It is interesting to see how we as human beings work, we tend to want to do the same as everyone else. For example, it’s easy to see how – and why – all the big shopping malls have been developed over time. Brands use each other to create a pull for shoppers and the sheer density of people ensures stores aren’t all competing for the same customer. It is a win-win situation, a gravitational syndrome that everyone benefits from.

It is the same with data, data storage and the people who deploy capacity. They tend to want to put the data in the same place as everyone else. Not because it is the best thing to do, but because becoming part of the local “community” is the easiest thing to do.

My dear friend and former colleague at Ingram Micro Sweden, Thomas Norrby once said, “If you are a CIO and buy IBM, you will never get fired”, and it may sound a bit off, but it has a lot of truth behind it.

The same goes for data center capacity. There are many good reasons why Frankfurt, London, Amsterdam, Paris, and Dublin (FLAP-D) have become the data center hubs of Europe. From the beginning it was probably the financial markets and latency that drove the expansions, but as technology develops this may not be the case anymore.
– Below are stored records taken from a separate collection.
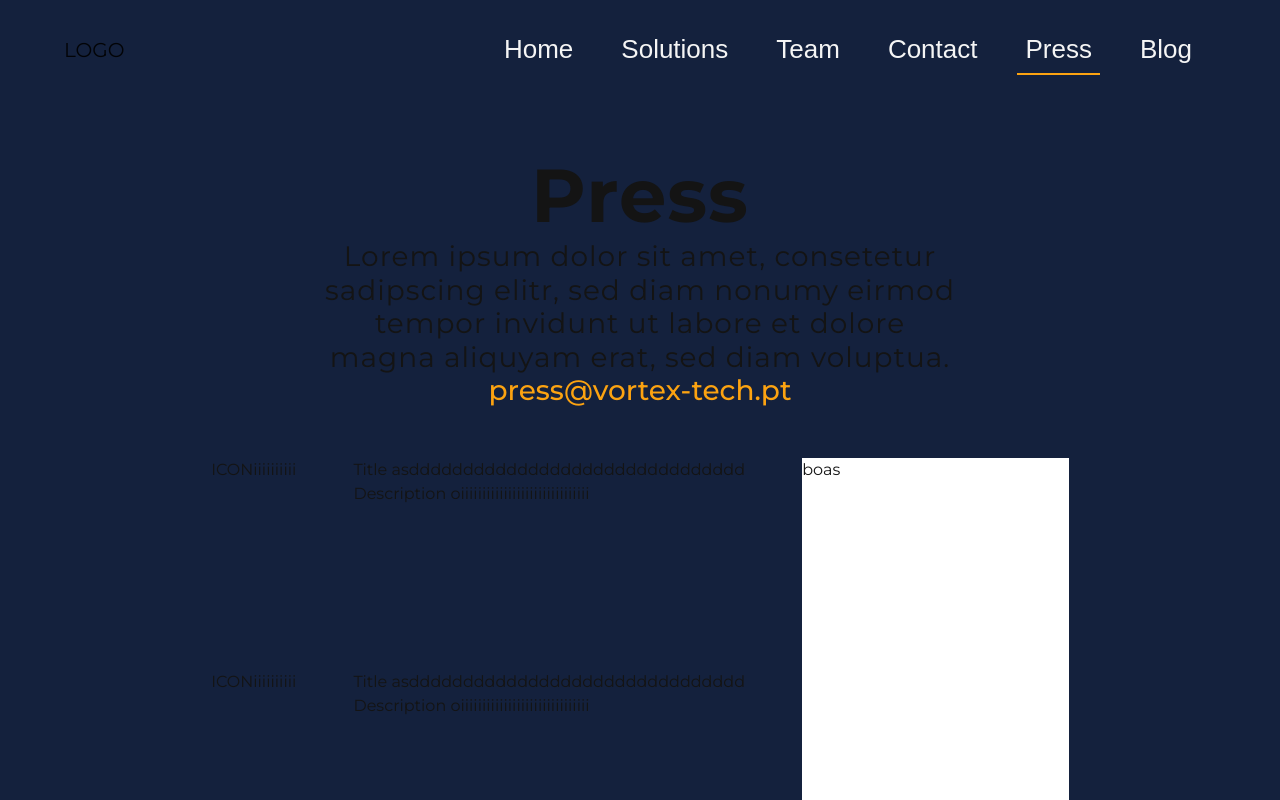
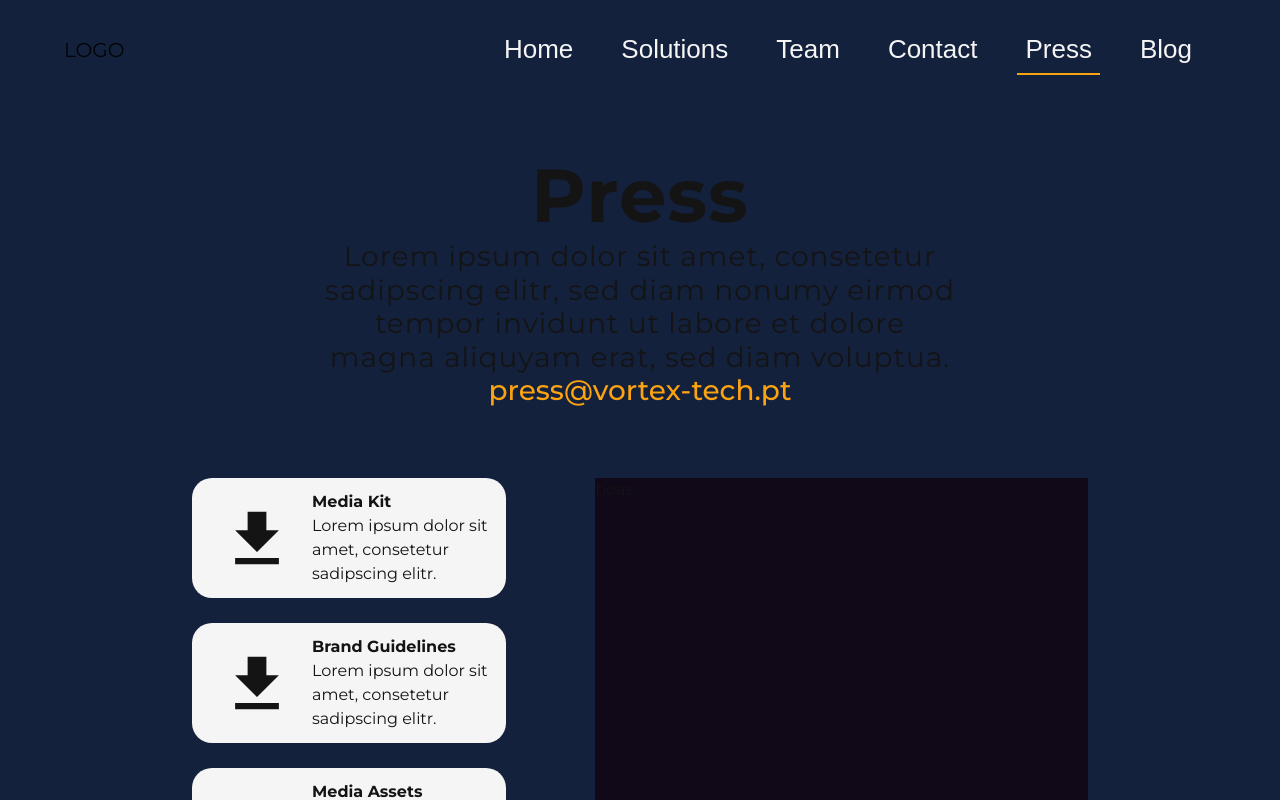
Before and after one commit to LGP21-LGP1/lgp21-lgp1.github.io, a Next.js app: page /press in a window 1280 px wide. Shown: the top 800 px of the page. Built offline with nearby package versions, Linux system fonts and the light colour scheme; no server answers; a web font is replaced by a local one.

Commit message:
button styling, icon and layout

```diff
--- a/components/downloadFileButton.js
+++ b/components/downloadFileButton.js
@@ -1,26 +1,29 @@
 import React from 'react';
 import style from './downloadFileButton.module.css'
+import { IoMdDownload } from 'react-icons/io';
 // import DownloadIcon from '../public/assets/download-icon.svg';
 
-const downloadFileButton = ({ fileName, children, title, description }) => {
+const downloadFileButton = ({ fileName, children, title }) => {
   return (
+    <div className={style.downloadButtonContainer}>
       <a href={process.env.BACKEND_URL + '/files/' + fileName} download>
         {/* <DownloadIcon fill="white" height={500} width={500}></DownloadIcon> */}
         {/* <DownloadIcon fill="white" height={50} width={50} /> */}
-      <div className={style.button}>
-        <div className={style.icon}>
-          ICONiiiiiiiiii
+        <div className={style.downloadButton}>
+          <div className={style.iconDiv}>
+            <IoMdDownload size={70}></IoMdDownload>
           </div>
-        <div className={style.text}>
+          <div className={style.textDiv}>
             <div>
-            Title asddddddddddddddddddddddddddddddd
+              {title}
             </div>
             <div>
-            Description oiiiiiiiiiiiiiiiiiiiiiiiiiiiiii
+              {children}
             </div>
           </div>
         </div>
       </a>
+    </div>
   );
 };
 
--- a/components/downloadFileButton.module.css
+++ b/components/downloadFileButton.module.css
@@ -1,14 +1,40 @@
-.button {
-    display: flex;
-    height: 162px;
+.downloadButtonContainer > a {
+    height: inherit;
 }
 
-.icon {
-   flex-grow: 1;
+.downloadButton {
+    height: inherit;
+    display: flex;
+    /* width: 422px; */
+    background-color: var(--light);
+    border-radius: 20px;
+    padding: 10px 10px 10px 10px;
 }
 
-.text {
-    flex-grow: 1;
-    display: flex;
+.downloadButton:hover {
+    background-color: var(--gray);
+}
+
+.iconDiv {
+   flex-basis: 20%;
+   align-self: center;
+   padding: 20px;
+}
+
+.textDiv {
+    /* display: flex; */
+    flex-basis: 80%;
     flex-direction: column;
- }
+    align-self: center;
+    padding: 30px 0px 30px 0px;
+}
+
+.textDiv > div {
+    color: var(--dark);
+    font: normal normal normal em var(--secondary-font);
+    letter-spacing: 0px;
+}
+
+.textDiv :first-child {
+    font-weight: bold;
+}
--- a/pages/press.js
+++ b/pages/press.js
@@ -25,9 +25,15 @@ export default function Press() {
           />
           <section className={style.pressContent}>
             <div className={style.downloadButtons}>
-              <DownloadFileButton fileName="media_kit.pdf">Media Kit</DownloadFileButton>
-              <DownloadFileButton fileName="brand_guidelines.pdf">Brand Guidelines</DownloadFileButton>
-              <DownloadFileButton fileName="media_assets.pdf">Media Assets</DownloadFileButton>
+              <DownloadFileButton fileName="media_kit.pdf" title="Media Kit">
+                Lorem ipsum dolor sit amet, consetetur sadipscing elitr.
+              </DownloadFileButton>
+              <DownloadFileButton fileName="brand_guidelines.pdf" title="Brand Guidelines">
+                Lorem ipsum dolor sit amet, consetetur sadipscing elitr.
+              </DownloadFileButton>
+              <DownloadFileButton fileName="media_assets.pdf" title="Media Assets">
+                Lorem ipsum dolor sit amet, consetetur sadipscing elitr.
+              </DownloadFileButton>
             </div>
             <div className={style.interactiveManualDiv}>
               boas
--- a/styles/press.module.css
+++ b/styles/press.module.css
@@ -1,19 +1,24 @@
 .pressContent {
     display: flex;
-    width: 67%;
-    height: 586px;
+    width: 70%;
+    height: 410px;
+    justify-content: space-between;
+    margin-bottom: 131px;
+    margin-top: 20px;
 }
 
 .downloadButtons {
-   flex-grow: 1;
-   flex-shrink: 1;
+   flex-basis: 35%;
    display: flex;
    flex-direction: column;
    justify-content: space-between;
 }
 
+.downloadButtons > div {
+    height: 120px;
+}
+
 .interactiveManualDiv {
-    flex-grow: 2;
-    flex-shrink: 2;
-    background-color: white;
+    flex-basis: 55%;
+    background-color: #110818;
 }
```
Lines whose indentation alone changed are shown as unchanged.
Is it cheap there? No. Is it green there? No. Will it be sustainable over time there? No, probably not. Will they run out of capacity? Probably, if not already. But still, companies continue to put their capacity there and these hubs continue to grow. The gravitational syndrome.

Stockholm is, in comparison to the FLAP-D markets, a smaller hub that incorporates brands like Equinix, Digital Realty, STACK, Conapto, atNorth, GlobalConnect and EcoDatacenter. At Conapto we are currently building 20 MW of new capacity with our Stockholm 4 South facility and we know that some of our colleagues are looking to do the same.

Is increased competition a bad thing for us? No, if we follow the principle of gravitational syndrome, it’s actually a good thing! As more capacity is brought live and as more customers want to deploy in Stockholm, the more attractive Stockholm will become.

The upside with Stockholm compared to nearly all other cities in Europe is that we have:

  • True green electricity, without Power Purchasing Agreements
  • Very competitive price on electricity
  • Renewable electricity, even without Renewable Energy Certificates
  • Heat reuse to district heating
  • Recycling and reuse of hardware services
  • As well as the connectivity needed for most companies.

It’s just a matter of habit and following the stream. If we together with our colleagues in the Stockholm data center market continue to grow, continue to deliver green power, continue to deliver renewable power, continue to develop new capacity hooked up to district heating, the gravity will change because customers will attract new customers that will in turn, attract customers that really believe sustainability matters.

On top of that we also see the regulatory aspect with new updated legislation in the EU, like the Energy Efficiency Directive, EU Taxonomy and the Corporate Sustainability Reporting Directive that will have a huge impact on how and where data center capacity is deployed and consumed. This will definitely give sustainability the attention it deserves and make site selection towards greener locations even more important.

And looking at the upcoming need and growth rates for AI, HPC and Edge, companies most likely need to look for more efficient places to put that capacity as it will become very expensive over time to continue to deploy on old habits. Capacity planning needs to be based on availability, sustainability, and total cost of operations. Welcome to Stockholm!